Globalisation is really about direct international investment. Investment will flow to where the innovators are, so innovation must be focused on global impact.
Our planet is now wired so that knowledge pools and the production of goods and services can be globally integrated like never before. Economic competition in this flattened world is, says New York Times columnist Thomas Friedman, more equal and more intense; success depends on having the imagination to figure out how all today’s enabling tools can be put together to create new products, communities, opportunities and profits.
The marketplace is not merely fragmenting, it’s atomising. As markets become smaller but much more numerous, one key lesson learned is that there is very big money in small sales. This is what Wired editor Chris Anderson calls the “Long Tail” effect.
Today the cheapest resources are network-based communications – power, computation, the cost of storage and bandwidth. New customer acquisition costs are the lowest they have ever been because customer needs are more tightly defined and better served granularly. The era of the truly mass market is becoming the mass customised market.
One of the core conduits facilitating innovation and globalisation is the internet. We live in an indexed, searchable world, where everything is findable and relevance is constantly being tested and reported (by both internet search and blogs).
Where does Australian innovation fit in a globalised world?
I first left for the US in 1984. I’ve been shuttling back and forward ever since. The world was not flat. Silicon Valley was the high ground.
For years I have suggested to aspiring entrepreneurs with global ambitions that they should take the word Australia out of every powerpoint slide. The market for everything internet related was really in the US and that if you’re going to start work anywhere, it may as well be “there.” Not any more.
Innovation takes place in our backyard. With active business investment, it can go global almost instantly. The world is watching. But innovation is not an add-on; it is a key differentiator and, vitally, a product in itself.

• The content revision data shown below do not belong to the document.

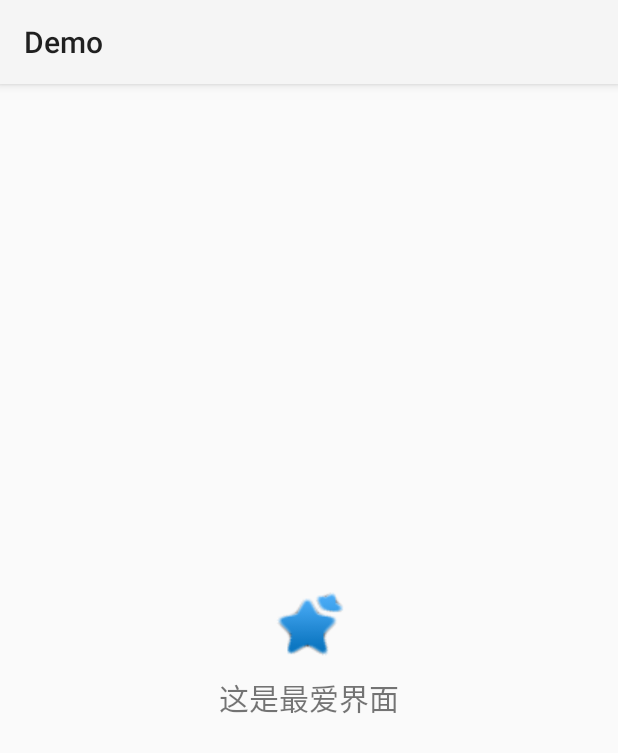
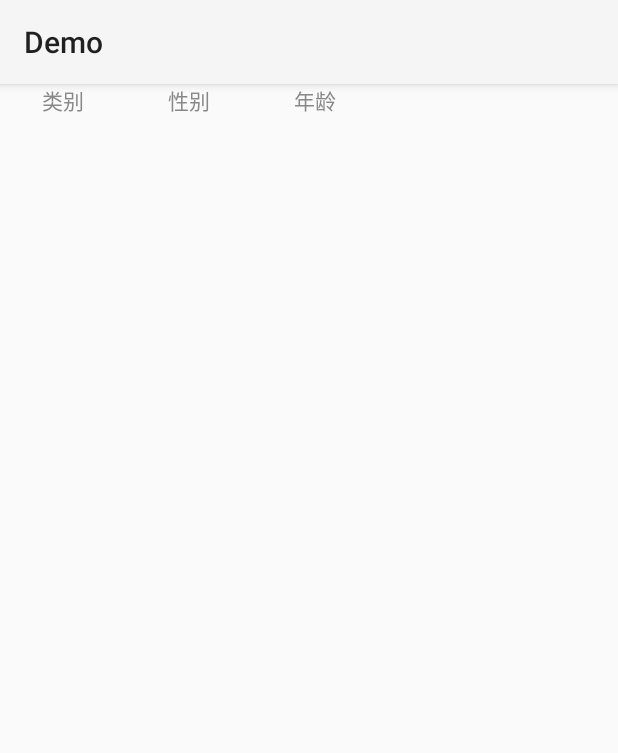
Before and after one commit to outoraei/CM, an Android app: the fragment FavoriteFragment shown on its own in the app's theme, on a phone screen of 412 x 824 dp. Shown: the top 753 px of the screen. Run offline under Robolectric (Android 15) with nearby library versions, the phone set to English and light mode, and no system bars; 3 statements that could not run were skipped.

Commit message:
update my favorite fragment

```diff
--- a/app/src/main/java/cm/demo/view/fragment/FavoriteFragment.java
+++ b/app/src/main/java/cm/demo/view/fragment/FavoriteFragment.java
@@ -1,10 +1,17 @@
 package cm.demo.view.fragment;
 
+import android.graphics.Color;
+import android.graphics.Paint;
 import android.os.Bundle;
+import android.text.Spannable;
+import android.text.SpannableStringBuilder;
+import android.text.style.URLSpan;
+import android.text.util.Linkify;
 import android.view.LayoutInflater;
 import android.view.View;
 import android.view.ViewGroup;
 import android.widget.ImageView;
+import android.widget.LinearLayout;
 import android.widget.TextView;
 
 import cm.demo.R;
@@ -15,7 +22,10 @@ public class FavoriteFragment extends BaseFragment {
 
     private ImageView favoriteImage;
     private TextView favoriteText;
-    View favoriteLayout;
+    private View favoriteLayout;
+    private LinearLayout favoriteTab;
+    private TextView favorite_waiting_message;
+    private TextView[] tabItem = null;
 
     @Override
     public View onCreateView(LayoutInflater inflater, ViewGroup container,
@@ -44,6 +54,40 @@ public class FavoriteFragment extends BaseFragment {
                 setTabSelection(CMFragmentType.CMFRAGMENT_FAVORITE);
             }
         });
+
+        favoriteTab = (LinearLayout) getActivity().findViewById(R.id.favorite_tab);
+        initTabItems();
+
+        favorite_waiting_message = (TextView) getActivity().findViewById(R.id.favorite_waiting_message);
+        favorite_waiting_message.setVisibility(View.GONE);
+    }
+
+    private void initTabItems() {
+        int[] tabItemString = new int[]{R.string.category_favorite_my, R.string.sex_favorite_my, R.string.age_favorite_my};
+
+        TextView tv = null;
+        tabItem = new TextView[tabItemString.length];
+        for (int index = 0; index < tabItemString.length; index++) {
+            tv = new TextView(getActivity());
+            tv.setText(tabItemString[index]);
+            tv.setOnClickListener(new View.OnClickListener() {
+                @Override
+                public void onClick(View v) {
+                    resetTabItems();
+                    ((TextView)v).setTextColor(Color.BLACK);
+                    favorite_waiting_message.setVisibility(View.VISIBLE);
+                }
+            });
+            favoriteTab.addView(tv);
+            tabItem[index] = tv;
+        }
+        resetTabItems();
+    }
+
+    private void resetTabItems() {
+        for (int index = 0; index < tabItem.length; index++) {
+            tabItem[index].setTextColor(Color.GRAY);
+        }
     }
 
     @Override
--- a/app/src/main/res/layout/favorite_layout.xml
+++ b/app/src/main/res/layout/favorite_layout.xml
@@ -1,28 +1,38 @@
 <?xml version="1.0" encoding="utf-8"?>
 <RelativeLayout xmlns:android="http://schemas.android.com/apk/res/android"
     android:layout_width="match_parent"
-    android:layout_height="match_parent" >
+    android:layout_height="match_parent">
 
     <LinearLayout
         android:layout_width="wrap_content"
         android:layout_height="wrap_content"
         android:layout_centerInParent="true"
-        android:orientation="vertical" >
-
-        <ImageView
-            android:contentDescription="@string/favorite"
-            android:layout_width="wrap_content"
-            android:layout_height="wrap_content"
-            android:layout_gravity="center_horizontal"
-            android:src="@drawable/favorite_selected" />
+        android:orientation="vertical">
 
         <TextView
+            android:id="@+id/favorite_waiting_message"
             android:layout_width="wrap_content"
             android:layout_height="wrap_content"
             android:layout_gravity="center_horizontal"
             android:padding="10dp"
-            android:text="@string/favorite"
-            android:textSize="20sp" />
+            android:text="@string/waiting_message_favorite_my"
+            android:textSize="20dp" />
     </LinearLayout>
 
+    <HorizontalScrollView
+        android:layout_width="match_parent"
+        android:layout_height="30dp"
+        android:scrollbars="none"
+        android:layout_alignParentStart="true"
+        android:layout_alignParentTop="true">
+
+        <LinearLayout
+            android:id="@+id/favorite_tab"
+            android:layout_width="wrap_content"
+            android:layout_height="match_parent"
+            android:orientation="horizontal">
+        </LinearLayout>
+
+    </HorizontalScrollView>
+
 </RelativeLayout>
--- a/app/src/main/res/layout/my_layout.xml
+++ b/app/src/main/res/layout/my_layout.xml
@@ -78,6 +78,12 @@
                         android:gravity="center"
                         android:textSize="10dp" />
 
+                    <TextView
+                        android:text="@string/waiting_message_favorite_my"
+                        android:layout_alignParentRight="true"
+                        android:layout_marginRight="20dp"
+                        android:layout_width="30dp"
+                        android:layout_height="30dp" />
                     <ImageView
                         android:layout_alignParentRight="true"
                         android:layout_marginRight="20dp"
--- a/app/src/main/res/values/strings.xml
+++ b/app/src/main/res/values/strings.xml
@@ -32,4 +32,10 @@
     <string name="title_my">我的账户</string>
     <string name="wallet_title_my">我的钱包</string>
 
+    <string name="category_favorite_my">　　类别　　</string>
+    <string name="sex_favorite_my">　　性别　　</string>
+    <string name="age_favorite_my">　　年龄　　</string>
+    <string name="confirm_favorite_my">　　确定　　</string>
+    <string name="waiting_message_favorite_my">正在为您挑选中...</string>
+
 </resources>
```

Why globalisation is yin to the yang of innovation
There is a direct linkage between the pressures of globalisation and the urgent need for innovation. Frank Gens, SVP, Research IDC in a post on the IDC eXchange weblog, makes an intriguing connection between the growth of innovation and globalisation. According to his analysis, companies in developed countries like Australia just can’t afford to out-compete their rivals in India, China and other developing markets based on wages. Their only choice is to out-innovate their overseas competitors.

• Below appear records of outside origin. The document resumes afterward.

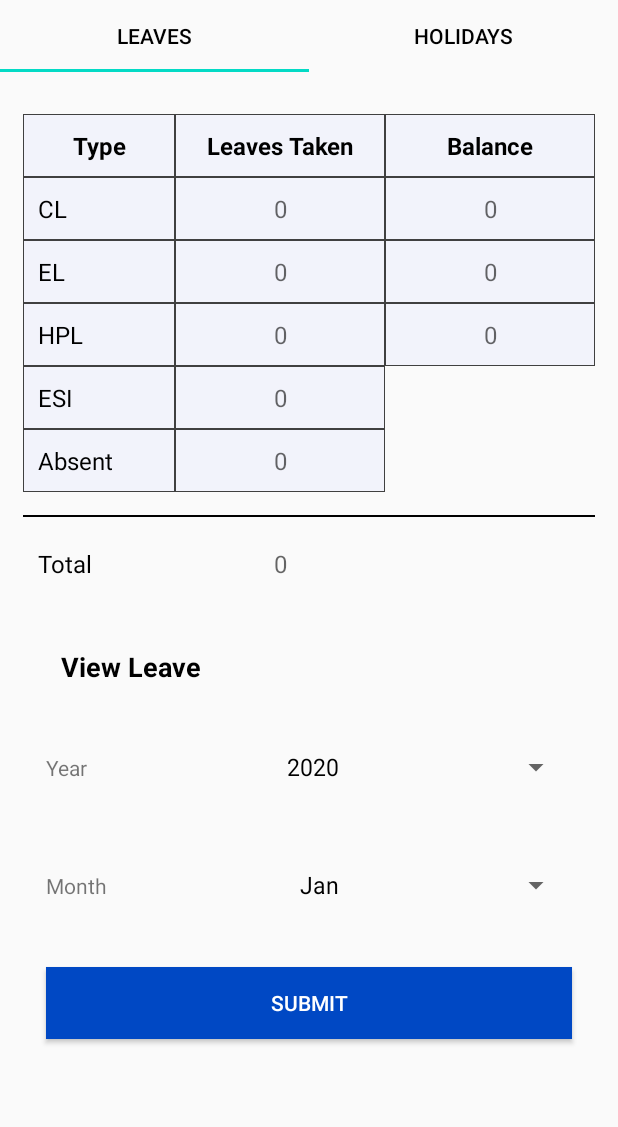
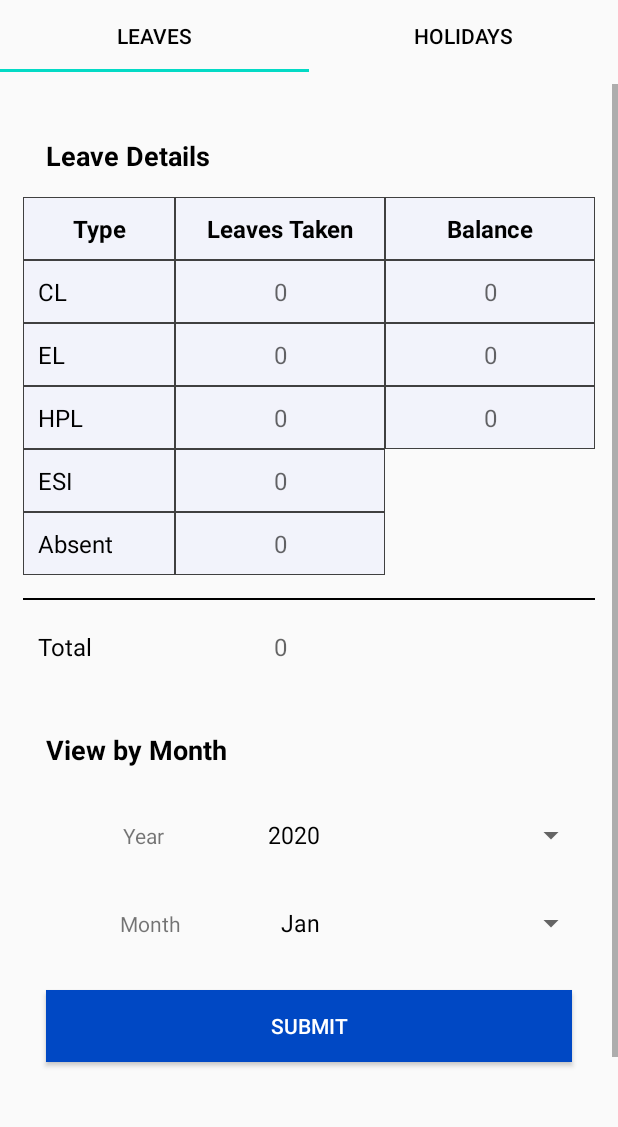
Before and after one commit to ArunAjayan008/HRFUO, an Android app: the LeaveFragment screen opened directly, with no data from a screen before it, on a phone screen of 412 x 824 dp, the part 94-1221 px from its top. Run offline under Robolectric (Android 15) with nearby library versions, the phone set to English and light mode, and no system bars.

Commit message:
Out version

```diff
--- a/app/src/main/java/com/polymorfuz/hrfuo/Activity/EPF_ESI_Activity.java
+++ b/app/src/main/java/com/polymorfuz/hrfuo/Activity/EPF_ESI_Activity.java
@@ -49,6 +49,7 @@ public class EPF_ESI_Activity extends AppCompatActivity {
                 Intent intent = new Intent(getApplicationContext(), PFActivity.class);
                 intent.putExtra("uan", uanval);
                 intent.putExtra("password", pswd);
+                startActivity(intent);
             }
         });
     }
--- a/app/src/main/java/com/polymorfuz/hrfuo/Fragment/LeaveFragment.java
+++ b/app/src/main/java/com/polymorfuz/hrfuo/Fragment/LeaveFragment.java
@@ -23,7 +23,6 @@ import com.polymorfuz.hrfuo.Utilities.SharedPrefManager;
 import com.polymorfuz.hrfuo.Utilities.UtilityMethods;
 import com.polymorfuz.hrfuo.model.MonthlyLeaveModel;
 import com.polymorfuz.hrfuo.model.LeaveSummaryModel;
-import com.polymorfuz.hrfuo.model.MonthlyLeaveModel;
 
 import java.util.List;
 
@@ -61,7 +60,7 @@ public class LeaveFragment extends Fragment {
         leavecycler = view.findViewById(R.id.leave_recycler);
         LinearLayoutManager lmgr = new LinearLayoutManager(getContext());
         leavecycler.setLayoutManager(lmgr);
-        id = new SharedPrefManager(getContext()).readString("mobno", null);
+        id = new SharedPrefManager(getContext()).readString("id", null);
         leavelayout = view.findViewById(R.id.leave_show_layout);
         cltaken = view.findViewById(R.id.cl_taken_leavfrag);
         eltaken = view.findViewById(R.id.el_taken_leavfrag);
@@ -134,10 +133,11 @@ public class LeaveFragment extends Fragment {
             call.enqueue(new Callback<List<MonthlyLeaveModel>>() {
                 @Override
                 public void onResponse(Call<List<MonthlyLeaveModel>> call, Response<List<MonthlyLeaveModel>> response) {
+                    leavelayout.setVisibility(View.VISIBLE);
                     leaveModels = response.body();
                     adapter = new LeaveAdapter(getContext(), leaveModels);
                     leavecycler.setAdapter(adapter);
-                    leavelayout.setVisibility(View.VISIBLE);
+
                 }
 
                 @Override
--- a/app/src/main/java/com/polymorfuz/hrfuo/Retrofit/Api.java
+++ b/app/src/main/java/com/polymorfuz/hrfuo/Retrofit/Api.java
@@ -19,7 +19,6 @@ import retrofit2.http.Query;
 
 public interface Api {
 
-    //    String BASE_URL = "http://192.168.1.6:3000";13.233.128.2
     String BASE_URL = Config.SERVER_IP;
 
     @GET("/getprofile")
--- a/app/src/main/java/com/polymorfuz/hrfuo/Utilities/Config.java
+++ b/app/src/main/java/com/polymorfuz/hrfuo/Utilities/Config.java
@@ -13,5 +13,6 @@ public class Config {
     public static final int NOTIFICATION_ID_BIG_IMAGE = 101;
 
     public static final String SHARED_PREF = "ah_firebase";
-    public static final String SERVER_IP = "http://ec2-13-233-128-2.ap-south-1.compute.amazonaws.com:3000";
+//    public static final String SERVER_IP = "http://ec2-13-233-128-2.ap-south-1.compute.amazonaws.com:3000";
+    public static final String SERVER_IP = "http://192.168.1.6:3000";
 }
--- a/app/src/main/res/layout/adapter_monthly_leave.xml
+++ b/app/src/main/res/layout/adapter_monthly_leave.xml
@@ -1,7 +1,7 @@
 <?xml version="1.0" encoding="utf-8"?>
 <LinearLayout xmlns:android="http://schemas.android.com/apk/res/android"
     android:layout_width="match_parent"
-    android:layout_height="match_parent"
+    android:layout_height="wrap_content"
     android:orientation="vertical">
 
     <TableRow
--- a/app/src/main/res/layout/fragment_leave.xml
+++ b/app/src/main/res/layout/fragment_leave.xml
@@ -7,7 +7,8 @@
 
     <ScrollView
         android:layout_width="match_parent"
-        android:layout_height="wrap_content">
+        android:layout_height="wrap_content"
+        android:scrollbarStyle="outsideOverlay">
 
         <LinearLayout
             android:layout_width="match_parent"
@@ -16,6 +17,15 @@
             android:layout_marginTop="20dp"
             android:layout_marginEnd="15dp"
             android:orientation="vertical">
+
+            <TextView
+                android:layout_width="wrap_content"
+                android:layout_height="wrap_content"
+                android:padding="15dp"
+                android:text="Leave Details"
+                android:textColor="@color/colorBlack"
+                android:textSize="18sp"
+                android:textStyle="bold" />
 
             <LinearLayout
                 android:layout_width="match_parent"
@@ -291,10 +301,9 @@
             <TextView
                 android:layout_width="wrap_content"
                 android:layout_height="wrap_content"
-                android:layout_marginStart="10dp"
                 android:layout_marginTop="20dp"
                 android:padding="15dp"
-                android:text="View Leave"
+                android:text="View by Month"
                 android:textColor="@color/colorBlack"
                 android:textSize="18sp"
                 android:textStyle="bold" />
@@ -303,7 +312,7 @@
                 android:id="@+id/l1"
                 android:layout_width="match_parent"
                 android:layout_height="wrap_content"
-                android:layout_margin="15dp"
+                android:layout_margin="5dp"
                 android:orientation="horizontal"
                 android:weightSum="2">
 
@@ -312,13 +321,13 @@
                     android:layout_width="wrap_content"
                     android:layout_height="wrap_content"
                     android:layout_weight="1"
+                    android:gravity="center"
                     android:text="Year" />
 
                 <Spinner
                     android:id="@+id/spin_year"
                     android:layout_width="wrap_content"
                     android:layout_height="wrap_content"
-                    android:layout_marginStart="25dp"
                     android:layout_weight="1"
                     android:gravity="start" />
             </LinearLayout>
@@ -326,7 +335,7 @@
             <LinearLayout
                 android:layout_width="match_parent"
                 android:layout_height="wrap_content"
-                android:layout_margin="15dp"
+                android:layout_margin="5dp"
                 android:orientation="horizontal"
                 android:weightSum="2">
 
@@ -334,6 +343,7 @@
                     android:id="@+id/textView1"
                     android:layout_width="wrap_content"
                     android:layout_height="wrap_content"
+                    android:gravity="center"
                     android:layout_weight="1"
                     android:text="Month" />
 
@@ -341,8 +351,8 @@
                     android:id="@+id/spin_mnth"
                     android:layout_width="wrap_content"
                     android:layout_height="wrap_content"
-                    android:layout_marginStart="25dp"
-                    android:layout_weight="1" />
+                    android:layout_weight="1"
+                    android:gravity="start" />
 
 
             </LinearLayout>
@@ -364,9 +374,9 @@
                 android:layout_width="match_parent"
                 android:layout_height="match_parent"
                 android:layout_margin="10dp"
+                android:orientation="vertical"
                 android:visibility="gone"
-                tools:visibility="visible"
-                android:orientation="vertical">
+                tools:visibility="visible">
 
                 <LinearLayout
                     android:layout_width="match_parent"
@@ -415,6 +425,11 @@
                     android:layout_width="match_parent"
                     android:layout_height="wrap_content" />
             </LinearLayout>
+
+            <View
+                android:layout_width="match_parent"
+                android:layout_height="100dp" />
         </LinearLayout>
+
     </ScrollView>
 </FrameLayout>
```
Also changed, not shown: app/src/main/java/com/polymorfuz/hrfuo/model/MonthlyLeaveModel.java (+6 -34 lines), app/src/main/res/layout/activity_main.xml (+60 -21 lines), app/src/main/res/drawable-v24/bg_green.jpeg (added), app/src/main/res/drawable-v24/bgnew.jpg (added).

“Innovation is the ‘yin’ to the ‘yang’ of globalisation: they have a strong positive-feedback relationship, with globalisation fuelling the need to innovate, and innovative companies being able to create value by leveraging globalisation.”
Innovation is seen by leading CEOs as a critical counter-measure to the growing pressures of globalisation. Innovation is also now more of a barrier to entry than traditional economies of scale or scope. This has major implications for a mid size economy like Australia.

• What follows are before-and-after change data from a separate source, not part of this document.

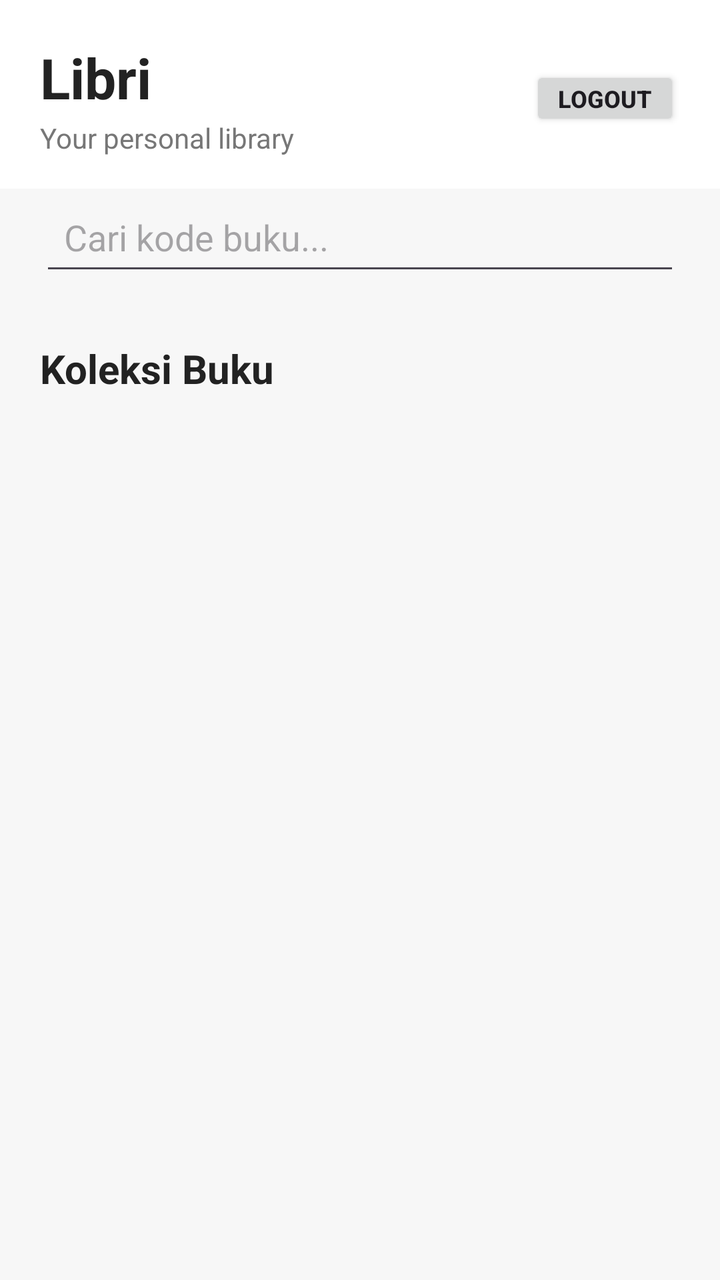
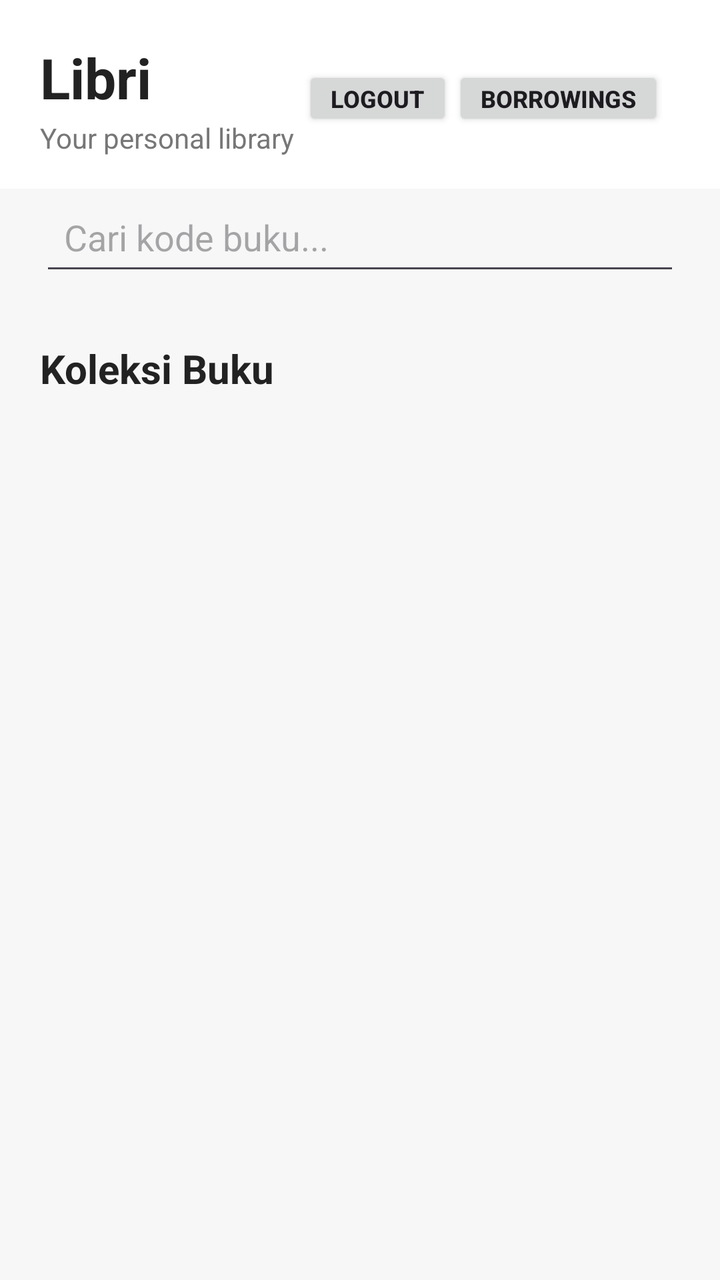

Screens rendered from an Android XML layout before and after an edit, with the pre-edit source and the edit as a unified diff.
<!-- AndroidManifest.xml: application theme Theme.Libri -->
<!-- res/layout/activity_main.xml -->
<?xml version="1.0" encoding="utf-8"?>
<LinearLayout xmlns:android="http://schemas.android.com/apk/res/android"
    android:layout_width="match_parent"
    android:layout_height="match_parent"
    android:orientation="vertical"
    android:background="#F7F7F7">

    
    <LinearLayout
        android:layout_width="match_parent"
        android:layout_height="wrap_content"
        android:orientation="horizontal"
        android:gravity="center_vertical"
        android:paddingStart="20dp"
        android:paddingTop="20dp"
        android:paddingEnd="20dp"
        android:paddingBottom="16dp"
        android:background="#FFFFFF">

        <LinearLayout
            android:layout_width="0dp"
            android:layout_height="wrap_content"
            android:layout_weight="1"
            android:orientation="vertical">

            <TextView
                android:layout_width="wrap_content"
                android:layout_height="wrap_content"
                android:text="Libri"
                android:textColor="#222222"
                android:textSize="28sp"
                android:textStyle="bold" />

            <TextView
                android:layout_width="wrap_content"
                android:layout_height="wrap_content"
                android:layout_marginTop="2dp"
                android:text="Your personal library"
                android:textColor="#777777"
                android:textSize="14sp" />

        </LinearLayout>

        <Button
            android:id="@+id/buttonLogout"
            android:layout_width="wrap_content"
            android:layout_height="wrap_content"
            android:text="Logout"
            android:textSize="12sp"
            android:textStyle="bold"
            android:minHeight="0dp"
            android:minWidth="0dp"
            android:paddingStart="14dp"
            android:paddingEnd="14dp"
            android:paddingTop="8dp"
            android:paddingBottom="8dp" />

    </LinearLayout>

    <EditText
        android:id="@+id/editTextSearch"
        android:layout_width="match_parent"
        android:layout_height="wrap_content"
        android:layout_marginStart="20dp"
        android:layout_marginEnd="20dp"
        android:layout_marginBottom="8dp"
        android:hint="Cari kode buku..."
        android:inputType="text"
        android:singleLine="true"
        android:padding="12dp" />

    
    <TextView
        android:layout_width="wrap_content"
        android:layout_height="wrap_content"
        android:layout_marginStart="20dp"
        android:layout_marginTop="20dp"
        android:layout_marginBottom="8dp"
        android:text="Koleksi Buku"
        android:textColor="#222222"
        android:textSize="20sp"
        android:textStyle="bold" />

    
    <androidx.recyclerview.widget.RecyclerView
        android:id="@+id/recyclerViewBooks"
        android:layout_width="match_parent"
        android:layout_height="0dp"
        android:layout_weight="1"
        android:clipToPadding="false"
        android:paddingBottom="12dp" />

</LinearLayout>
<!-- resources referenced by this layout -->
<resources>
  <style name="Theme.Libri" parent="Base.Theme.Libri" />
  <style name="Base.Theme.Libri" parent="Theme.Material3.DayNight.NoActionBar">
          
          
      </style>
</resources>

<!-- the commit's change to res/layout/activity_main.xml (unified diff, before → after) -->
@@ -54,6 +54,20 @@
             android:paddingEnd="14dp"
             android:paddingTop="8dp"
             android:paddingBottom="8dp" />
+        <Button
+            android:id="@+id/buttonBorrowings"
+            android:layout_width="wrap_content"
+            android:layout_height="wrap_content"
+            android:text="Borrowings"
+            android:textSize="12sp"
+            android:textStyle="bold"
+            android:minHeight="0dp"
+            android:minWidth="0dp"
+            android:paddingStart="14dp"
+            android:paddingEnd="14dp"
+            android:paddingTop="8dp"
+            android:paddingBottom="8dp"
+            android:layout_marginEnd="8dp" />
 
     </LinearLayout>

IDC’s Line-of-Business Executive Survey identifies innovation as the #2 (and rapidly rising) priority for respondent CEOs in 2006. According to a study by IBM Business Consulting Services, 65 percent of the world’s top corporate CEOs declared that due to pressures from competitive and market forces, they plan to radically change their companies in the next two years. The study found that 76 percent of CEOs ranked business partner and customer collaboration as top sources for new ideas. This greatly contrasts with internal R&D, which ranked eighth as a source for new ideas – cited by only 14 percent of CEOs.
It is all about a single global supply chain. It’s not about us or them. It’s everybody. It’s not about the cheapest solution to this growing international system of production. “Made in Australia” is really meaningless.
The pressure of globalisation will keep innovation on the radar screens of CEOs for many years to come. One of the requisite commercial skills will be how to meet this need.
With innovation becoming ubiquitous, entirely new competencies are needed. The people whose job it is to unearth innovators are spreading their nets further afield than ever before; because even the most unlikely places are located within globalisation’s back yard.
Tony Surtees was founding Vice President and General manager of Yahoo!’s Commerce Group, before transforming Chinese online auction site emaimai.com into an international mobile payment service. Now, as founder of Sydney-based Santa Clara Group, Surtees advises and invests in companies looking to establish commercial beach-heads in the United States, EC and Australasia.